I don’t know if I would say that Saga is my favorite comic, but that’s probably because it’s just so good, and so consistently so, that it’d be like saying that I like breathing air. I take it for granted that Saga is going to be one of the best comics out there every time I pick up a trade. The fifth trade collection just debuted this week and it got me thinking about motherhood and characterization. The main characters of the story are Alana and Marko, the parents of our narrator, Hazel. Alana and Marko are from Landfall and Wreath, respectively, a planet and its moon that have been at war for as long as anyone can remember. The fact that they’ve fallen in love and had a baby has put them at the top of both their homelands’ hit lists, and they’ve been on the run for the entirety of the story, trying (and failing spectacularly) to find somewhere safe to raise their child.

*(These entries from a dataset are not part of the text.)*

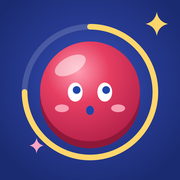
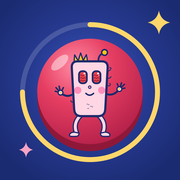
图标换成红按钮上的小Y；应用名改为「专注钟」

Changed region(s): [[0.1111, 0.1111, 0.8889, 0.9167], [0.8056, 0.0556, 0.9444, 0.1944]]

diff --git a/index.html b/index.html
@@ -9,12 +9,12 @@
 <link rel="apple-touch-icon" href="apple-touch-icon.png">
 <meta name="apple-mobile-web-app-capable" content="yes">
 <meta name="mobile-web-app-capable" content="yes">
-<meta name="apple-mobile-web-app-title" content="红按钮">
+<meta name="apple-mobile-web-app-title" content="专注钟">
 <meta name="apple-mobile-web-app-status-bar-style" content="default">
 <style>:root{padding-top:env(safe-area-inset-top,0px);padding-bottom:env(safe-area-inset-bottom,0px)}body{margin:0}[hidden]{display:none!important}img{max-width:100%}</style>
 </head>
 <body>
-<title>红按钮专注钟</title>
+<title>专注钟</title>
 <meta name="claude:viewport-fit-sides" content="cover">
 <meta name="theme-color" content="#c8d5f4">
 <link rel="preconnect" href="https://fonts.googleapis.com">
@@ -187,7 +187,7 @@ header { display: flex; align-items: center; justify-content: space-between; gap
   <header>
     <div class="brand">
       <div class="brand-mark">专</div>
-      <div><b>红按钮专注钟</b><small>25 分钟 · 一次只做一件事</small></div>
+      <div><b>专注钟</b><small>25 分钟 · 一次只做一件事</small></div>
     </div>
     <div class="tabs" role="tablist">
       <button id="tab-timer" role="tab" aria-selected="true">专注</button>

diff --git a/README.md b/README.md
@@ -1,4 +1,4 @@
-# 红按钮专注钟
+# 专注钟
 
 给 ADHDer 的番茄钟：一个红色大按钮，按下去专注 25 分钟。
 
@@ -16,4 +16,4 @@
 - iPhone：用 Safari 打开 → 分享 → 添加到主屏幕
 - 安卓：用 Chrome 打开 → 右上角菜单 → 添加到主屏幕 / 安装应用
 
-图标是 `icon.svg`（源文件），另有 512 / 192 / 180 / 32 像素的 PNG。
+图标是红按钮上的小Y，源文件 `icon.svg`，另有 512 / 192 / 180 / 32 像素的 PNG。
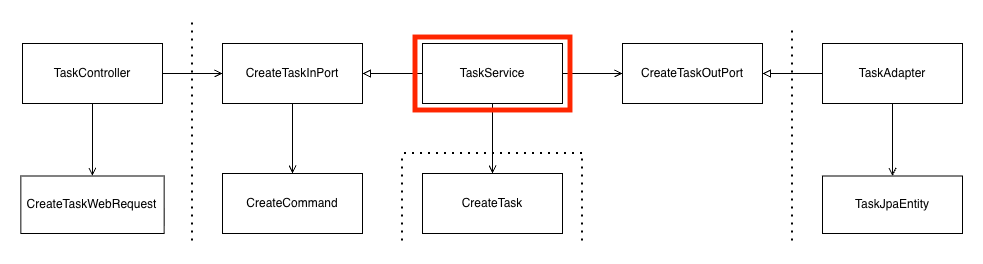
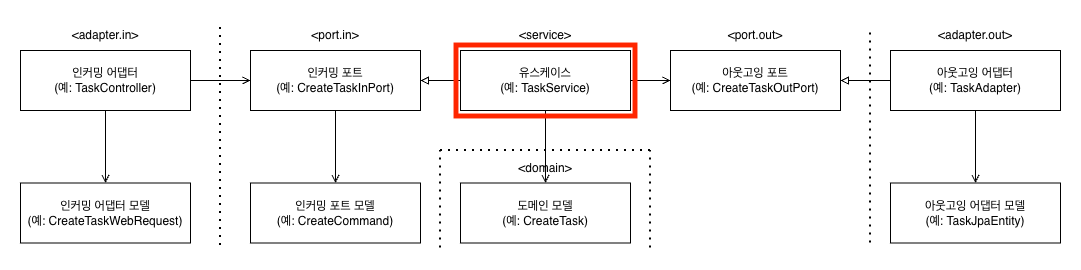
doc: README.md 수정

diff --git a/README.md b/README.md
@@ -40,7 +40,8 @@ cd task && ./gradlew bootRun
 
 ## 구현 전략
 
-해당 프로젝트는 헥사고날 아키텍처를 적용한다.
+해당 프로젝트는 헥사고날 아키텍처를 적용한다.  
+아래의 패키지 구조와 경계 간 매핑 전략은 책 <[만들면서 배우는 클린 아키텍처](https://product.kyobobook.co.kr/detail/S000001766486)>의 내용을 참고한다.
 
 ### main 폴더의 패키지 설명
 
@@ -93,7 +94,7 @@ cd task && ./gradlew bootRun
 - 테스트는 유스케이스의 Spring Annotation 사용 여부를 확인해야 한다  
   https://github.com/newy2/algo-trade-backend-new/blob/803a0960612f66874355c1b29dba1edea007498b/task/src/test/kotlin/com/newy/task/unit/task/service/TaskServiceTest.kt#L315-L325
 
-### 유스케이스의 입력 파라미터 (InPortModel 로 표기) - 단위 테스트
+### 인커밍 포트 모델 (InPortModel 로 표기) - 단위 테스트
 
 <img src="doc/mapping_strategy_03.png" />
 
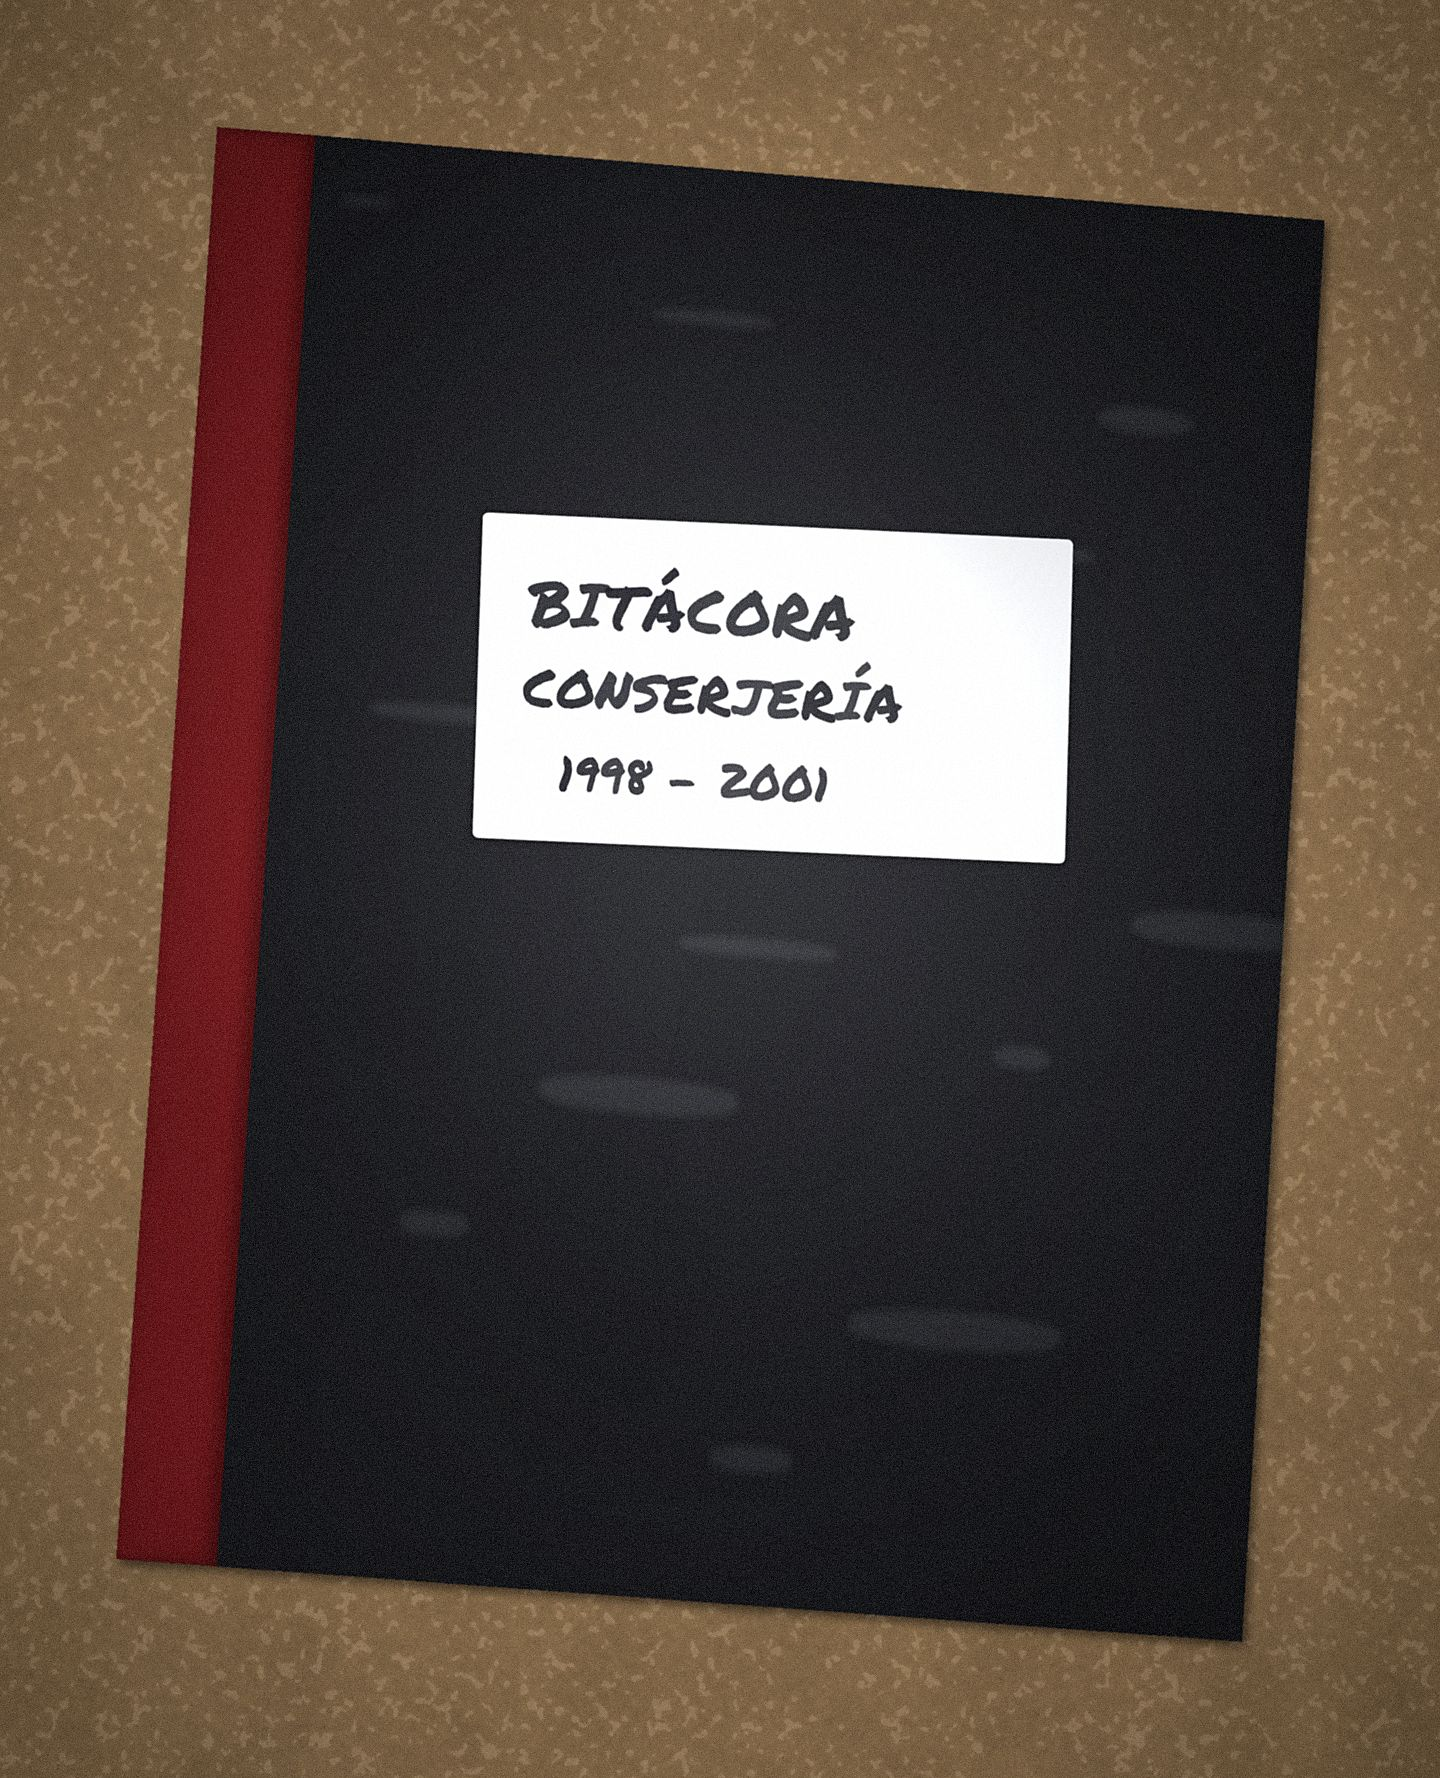
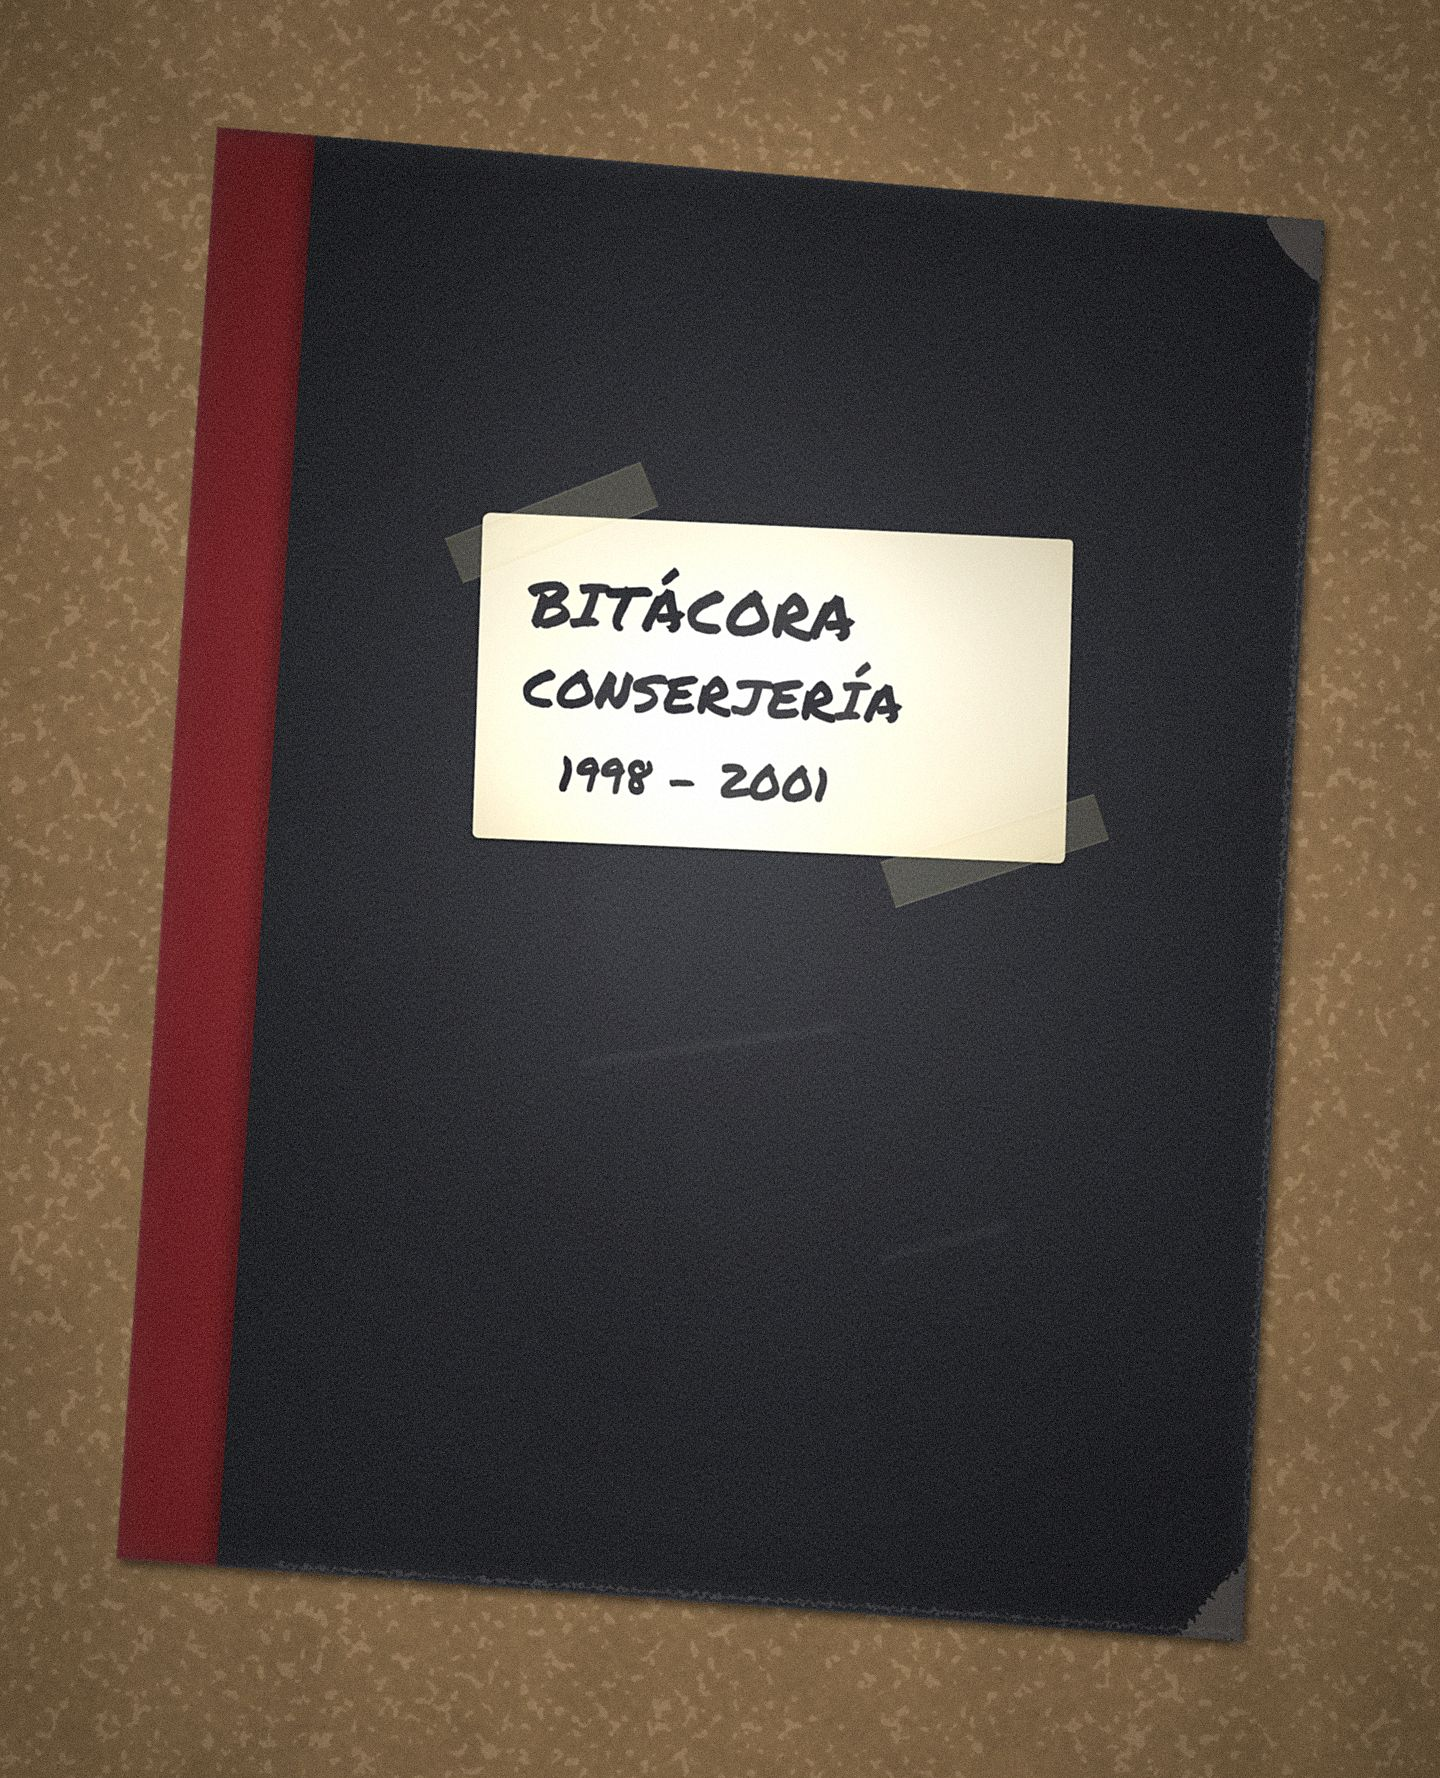
Retoques visuales: muro del pintarrón y portada de la bitácora; incidencias y notas de QA
Claude-Session: https://claude.ai/code/session_01J1QSbEcAcZzRcGmg1HpKCg

diff --git a/MAESTRO_PRIVADO/produccion/fuentes_html/bitacora.html b/MAESTRO_PRIVADO/produccion/fuentes_html/bitacora.html
@@ -16,7 +16,8 @@
 .firma{font-family:'give-you-glory';font-size:26px}
 #hoja.portada{background:#1d1d1f}
 .lomo{position:absolute;left:0;top:0;bottom:0;width:70px;background:#7b1d1f;box-shadow:inset -6px 0 10px rgba(0,0,0,.35)}
-.etq{position:absolute;left:210px;top:250px;width:420px;height:230px;background:#f2efe6;transform:rotate(-2deg);border-radius:4px;box-shadow:0 1px 3px rgba(0,0,0,.5)}
+.etq{position:absolute;left:210px;top:250px;width:420px;height:230px;background:radial-gradient(ellipse at 45% 40%,#ece3cb 0%,#e4d7b6 70%,#d6c69e 100%);transform:rotate(-2deg);border-radius:6px 3px 5px 4px;box-shadow:0 1px 2px rgba(0,0,0,.6)}
+.etq .cinta{position:absolute;height:34px;background:rgba(235,222,170,.16);border-top:1px solid rgba(255,255,255,.10);border-bottom:1px solid rgba(255,255,255,.10);box-shadow:inset 0 0 5px rgba(150,120,40,.14)}
 .etq .w{font-family:'permanent-marker';color:#1a1a1e}
 .raspa{position:absolute;border-radius:40%;background:rgba(255,255,255,.07);filter:blur(3px)}
 </style></head>
@@ -47,11 +48,20 @@ let h = '';
 if (P === 'portada') {
   H.className = 'portada';
   h += '<div class="lomo"></div>';
-  for (let i = 0; i < 14; i++) h += `<div class="raspa" style="left:${90 + (i * 137) % 640}px;top:${40 + (i * 251) % 900}px;width:${40 + (i * 37) % 120}px;height:${8 + (i * 13) % 20}px"></div>`;
+  // textura de tela y desgaste de esquinas y cantos
+  h += `<svg style="position:absolute;inset:0" width="792" height="1008"><filter id="tela"><feTurbulence type="fractalNoise" baseFrequency="0.9 0.35" numOctaves="3" seed="12"/><feColorMatrix values="0 0 0 0 1  0 0 0 0 1  0 0 0 0 1  0 0 0 0.10 0"/></filter><rect width="792" height="1008" filter="url(#tela)"/></svg>`;
+  h += `<div style="position:absolute;inset:0;box-shadow:inset 0 0 26px rgba(255,255,255,.10), inset 0 0 3px rgba(255,255,255,.25)"></div>`;
+  // esquinas gastadas: la tela se fue y asoma el cartón gris
+  h += `<svg style="position:absolute;inset:0" width="792" height="1008"><filter id="fibra"><feTurbulence type="fractalNoise" baseFrequency="0.25" numOctaves="4" seed="4"/><feDisplacementMap in="SourceGraphic" scale="9"/></filter>`
+     + `<g filter="url(#fibra)" fill="#6f6860" opacity=".85"><path d="M792 0 L748 0 Q758 20 770 30 Q782 40 792 46 Z"/><path d="M792 1008 L792 950 Q776 968 766 982 Q756 996 744 1008 Z"/></g>`
+     + `<g filter="url(#fibra)" fill="none" stroke="#8a847c" stroke-width="2" opacity=".35"><path d="M110 1004 L790 1002"/><path d="M788 60 L789 930"/></g>`
+     // roces tenues
+     + `<g opacity=".035" stroke="#fff" stroke-width="6" filter="url(#fibra)" style="filter:blur(2px)"><path d="M300 640 l180 -40"/><path d="M520 760 l90 -30"/></g></svg>`;
   h += '<div class="etq">';
   h += `<div class="w hw" data-seed="1400" data-jit="0.8" style="left:34px;top:30px;font-size:44px"><span class="ln">BITÁCORA</span></div>`;
   h += `<div class="w hw" data-seed="1401" data-jit="0.8" style="left:34px;top:94px;font-size:38px"><span class="ln">CONSERJERÍA</span></div>`;
   h += `<div class="w hw" data-seed="1402" data-jit="0.8" style="left:60px;top:156px;font-size:34px"><span class="ln">1998 - 2001</span></div>`;
+  h += '<div class="cinta" style="left:-26px;top:-12px;width:150px;transform:rotate(-24deg)"></div><div class="cinta" style="right:-30px;bottom:-10px;width:160px;transform:rotate(-20deg)"></div>';
   h += '</div>';
 } else {
   H.className = 'pag';

diff --git a/MAESTRO_PRIVADO/produccion/fuentes_html/pintarron.html b/MAESTRO_PRIVADO/produccion/fuentes_html/pintarron.html
@@ -44,6 +44,13 @@
  </div>
  <div class="contacto"></div>
  <div class="foco"></div>
+ <div style="position:absolute;left:0;right:0;top:120px;height:18px;background:linear-gradient(#f4f3ee,#dcdad2);box-shadow:0 2px 3px rgba(0,0,0,.12)"></div>
+ <div style="position:absolute;left:58px;top:1000px;width:18px;height:300px;background:linear-gradient(90deg,#f1efe8,#d9d6cc);box-shadow:1px 0 2px rgba(0,0,0,.15)"></div>
+ <div style="position:absolute;left:1790px;top:640px;width:60px;height:18px;background:rgba(236,226,196,.7);transform:rotate(8deg)"></div>
+ <div style="position:absolute;left:1860px;top:700px;width:44px;height:14px;background:rgba(236,226,196,.6);transform:rotate(-5deg)"></div>
+ <div style="position:absolute;left:1830px;top:230px;width:9px;height:9px;border-radius:50%;background:#c3262e;box-shadow:0 1px 1px rgba(0,0,0,.4)"></div>
+ <div style="position:absolute;left:130px;top:1060px;width:420px;height:120px;border-radius:50%;background:rgba(80,90,70,.10);filter:blur(18px)"></div>
+ <div style="position:absolute;left:1300px;top:1150px;width:520px;height:90px;border-radius:50%;background:rgba(60,70,60,.12);filter:blur(22px)"></div>
 </div>
 <script>
 const P = document.getElementById('pint');

diff --git a/QA/pruebas_funcionales.md b/QA/pruebas_funcionales.md
@@ -14,7 +14,7 @@ bash MAESTRO_PRIVADO/produccion/qa_todo.sh
 | 4 | Texto libre (D2 q4) | «Le decían Lupita» | Aceptada |
 | 5 | Mesa de ordenar (E08) | `qa_ordenar.js`: revisar sin mover, reordenar con los botones ↑ y abrir la ampliación | Al inicio, «0 de 8 en su lugar»; al final, mensaje de éxito; la ampliación abre |
 | 6 | Superponer calca (E06) | `qa_superponer.js`: elegir la carta #20, activar espejo, arrastrar la capa hasta la posición correcta y acercar | Alinea letra por letra (capturas `QA/capturas/E06_*_superponer*.png`) en móvil y escritorio |
-| 7 | Audio (E03) | `qa_audio.js`: metadatos, `canPlayType('audio/mpeg')` y reproducción | 87,7 s, «probably», avanza el tiempo |
+| 7 | Audio (E03) | `qa_audio.js`: metadatos, `canPlayType('audio/mpeg')` y reproducción | 87,7 s, «probably», avanza el tiempo. El registro muestra un `ERR_ABORTED` de la primera petición del MP3: con `preload="metadata"` Chromium la corta tras leer la cabecera y vuelve a pedir el archivo al reproducir; no afecta la reproducción |
 | 8 | Espejo y realce (E01) | `test_ui.js`: reverso → espejo → realce ×2 → acercar ×2 | Funciona; la calca se lee (`QA/capturas/E01_movil_reverso_espejo.png`) |
 | 9 | Comparar (E02) | `test_ui.js` | Pantalla dividida con selector en cada lado |
 | 10 | Vista local de punta a punta | `test_vista.js`: muestra → D1 → simular compra → etapa 1 → D2 → etapa 2 → D3 → epílogo | Piezas abiertas: 5 → 5 (sin compra) → 10 → 16 → 17. Sin errores |

diff --git a/QA/incidencias_resueltas.md b/QA/incidencias_resueltas.md
@@ -32,3 +32,7 @@
 | 28 | Vista local | Mostraba «Lupe» (título de la etapa 2) antes de descubrirlo | Revisión de filtraciones | Etapas bloqueadas con nombres neutros |
 | 29 | Paquete gratis | Copia de foto de WhatsApp sin uso en E02 | Revisión del paquete | Movida a los renders privados |
 | 30 | Pruebas | El test interpretaba mal selectores con «=» | Error del test | Separación por el primer «=» |
+| 31 | E02 | Muro del pintarrón liso, como de render | Mirar la foto | Canaleta, restos de cinta, chincheta y manchas de uso (sigue provisional, P1) |
+| 32 | E09 | Portada de la bitácora demasiado limpia: etiqueta blanca nueva y manchas redondas en las esquinas | Mirar la foto | Etiqueta amarillenta con cinta, tela con textura y esquinas gastadas que dejan ver el cartón |
+| 33 | E12 | La respuesta de Mariana en Messenger (19:48) quedaba después de «ya le contesté» | Auditoría de horarios | 18:36 |
+| 34 | Ritmo | Los tiempos de E03, E04 y D1 del manifest no sumaban el rango de la muestra | Revisión cruzada ritmo ↔ manifest | Tiempos ajustados (muestra 9-12 min en ambos) |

One of the things that I love about Alana is that, while she is absolutely and fiercely dedicated to her daughter, it shows in a way that is consistent with her character. She will fuck up anyone who threatens to lay a hand on Hazel, but she’s not the best at motherhood or at being a decent person, and her best-laid plans too often go awry. She’s also still got interests and desires outside of simply raising her daughter; she didn’t stop being a person when she started being a mother. She loves the trashy romance novels that helped her bond with Marko when they first met. She developed a drug problem while trying to support her family on the run. She felt miserable and unsexy when she and Marko tried to have sex while she was pregnant. She can fire a rifle and curse a blue streak but still struggles to get along with her in-laws. In fact, Alana as a character is more in line with what we usually see of fathers in pop culture.
Most of the time, mothers in pop culture are nothing more than that. They exhibit maternal affection if they’re a good character and alive, provide motivation to the protagonist if they’re a good character and dead, and supply a villain if they’re evil, because nothing is worse than a bad mother. It’s the fathers who get to be interesting and do things and have characters and interests and skills outside of their children. Look at the Weasley parents. Arthur is a goofball, obsessed with Muggle artifacts; he tinkers in his shed and complains about the office. He is a father and he clearly enjoys being one, but his fatherhood is not the be-all, end-all of his character. Molly, on the other hand, as much as I love her, is utterly a mother and nothing else. We very rarely see any aspect of her character that isn’t related to childcare or housework; even her crowning moment of badass is one of motherly vitriol—”Not my daughter, you bitch!” As Mikely said in a previous post on motherhood, she passes out sweaters and hugs, mostly.
And… not to pick on good ol’ J.K., but Narcissa and Lucius Malfoy exhibit the same problem. Lucius is motivated by a ton of different things and we learn lots about him outside his fatherhood of Draco, but Narcissa’s only ever looking out for her family—to the point where her love of her son is what saves the world in the end.
The most personally disappointing example of this for me was the sad case of Nana Sawada. In the manga Katekyo Hitman Reborn!, protag Tsuna is training to be a mob boss with a tutor who lives in his house, and people are constantly attacking him. His father is the head of the mafia family’s advisory group, and appears after years of being away to help train and coach his son, but often must deal with other mob stuff. Nana, his mother… is his mom. She takes care of everyone who comes into the house (and Tsuna collects a lot of homeless friends), she is good-naturedly surprised when bad stuff happens to the property, and we never learn anything else about her. I was desperate by the end of the series for a big Nana-related reveal. It simply didn’t make sense that she was just an everyday housewife with a mafioso husband and son who knew nothing at all about her family’s activities. I waited with bated breath to learn more about Nana, but the series ended with no backstory for her.
This phenomenon is terrible on a number of levels, the most obvious of which is because this is sexist as hell. No one talks about fatherhood in the same frame of mind as they do motherhood, essentializing it into some magic power that gives men strength to overcome bad things and aggrandizing it into the most important and special thing a man can do, and when men do become fathers, they get to keep the character they had beforehand. That’s why it’s so important to have characters who are mothers in a way that’s organic for their character. Pop culture needs fewer mothers who are perfect and more mothers who are people—it’s time we caught up to the number of cool dads out there.